At Real Clear Policy: "Chicago's Bloody Mess"
Chicago is a bloody mess. Last year, Chicago had 762 homicides — more than New York and Los Angeles combined. This represents an astounding 57 percent increase from the 2015 murder rate.
On Sunday night, CBS’s 60 Minutes rightfully expressed concern about the fall in stops and arrests by police over the last year. Criminals have seemingly become emboldened as a result of the decrease in arrests. The 60 Minutes piece quotes Garry McCarthy — Chicago’s Police Superintendent up until a year ago — as saying that “officers are under attack, that is how they feel.”
This isn’t a new trend. The quality of Chicago’s policing has been deteriorating for decades. Back in 1991, 67 percent of murderers were arrested. When Mayor Richard M. Daley left office twenty years later, in 2011, the arrest rate was down to 30 percent.
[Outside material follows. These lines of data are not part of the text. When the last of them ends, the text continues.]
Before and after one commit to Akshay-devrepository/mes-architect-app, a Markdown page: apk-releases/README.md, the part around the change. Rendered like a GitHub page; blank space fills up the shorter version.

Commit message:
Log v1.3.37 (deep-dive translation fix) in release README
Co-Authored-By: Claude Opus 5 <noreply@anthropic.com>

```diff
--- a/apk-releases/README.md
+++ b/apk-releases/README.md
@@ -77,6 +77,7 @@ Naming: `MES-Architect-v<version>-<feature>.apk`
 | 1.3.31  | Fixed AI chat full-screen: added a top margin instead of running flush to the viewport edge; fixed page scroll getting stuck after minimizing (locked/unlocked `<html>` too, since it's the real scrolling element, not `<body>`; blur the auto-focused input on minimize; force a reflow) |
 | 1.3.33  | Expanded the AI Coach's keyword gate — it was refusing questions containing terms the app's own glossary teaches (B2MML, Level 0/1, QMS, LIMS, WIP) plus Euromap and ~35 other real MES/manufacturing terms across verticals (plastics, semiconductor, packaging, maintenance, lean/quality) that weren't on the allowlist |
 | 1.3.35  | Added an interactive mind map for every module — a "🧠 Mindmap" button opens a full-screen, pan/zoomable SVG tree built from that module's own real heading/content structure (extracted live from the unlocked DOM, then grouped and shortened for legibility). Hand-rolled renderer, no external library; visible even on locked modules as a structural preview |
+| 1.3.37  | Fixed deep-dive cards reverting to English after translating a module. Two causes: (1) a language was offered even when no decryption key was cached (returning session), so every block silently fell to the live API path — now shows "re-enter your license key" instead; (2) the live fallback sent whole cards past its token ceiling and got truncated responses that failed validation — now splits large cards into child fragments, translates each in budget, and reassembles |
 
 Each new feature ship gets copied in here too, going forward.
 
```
This troubling drop only continued after Rahm Emanuel became mayor, hitting a new low of 20 percent in 2016. (See graph below.)
Unfortunately, the true number is even worse, because Chicago has been intentionally misclassifying murders, instead labeling them as subject to non-criminal “death investigations.”
Nationally, police solve 61.5 percent of murders — almost two out of every three. And, unlike Chicago’s arrest rate, the national rate has been fairly constant over the decades.
Donald Trump’s tweeted hope to Chicago on Monday: “If Mayor can’t do it he must ask for Federal help!” But for politicians who can’t help making decisions based on politics, what really matters is what they can’t do, not what they won’t do.
Chicago’s problem is the result of bad political decisions. For example, after his election, Emanuel did three unfortunate things that hampered the Chicago police force. The mayor: closed down detective bureaus in Chicago's highest crime districts, relocating them to often distant locations; disbanded many gang task forces; and, in cooperation with the ACLU, instituted new, voluminous forms that have to be filled out by police each time they stop someone to investigate a crime. All this time filling out forms is time that can’t be spent policing neighborhoods. When you don’t catch criminals, the obvious result is more crime. . . .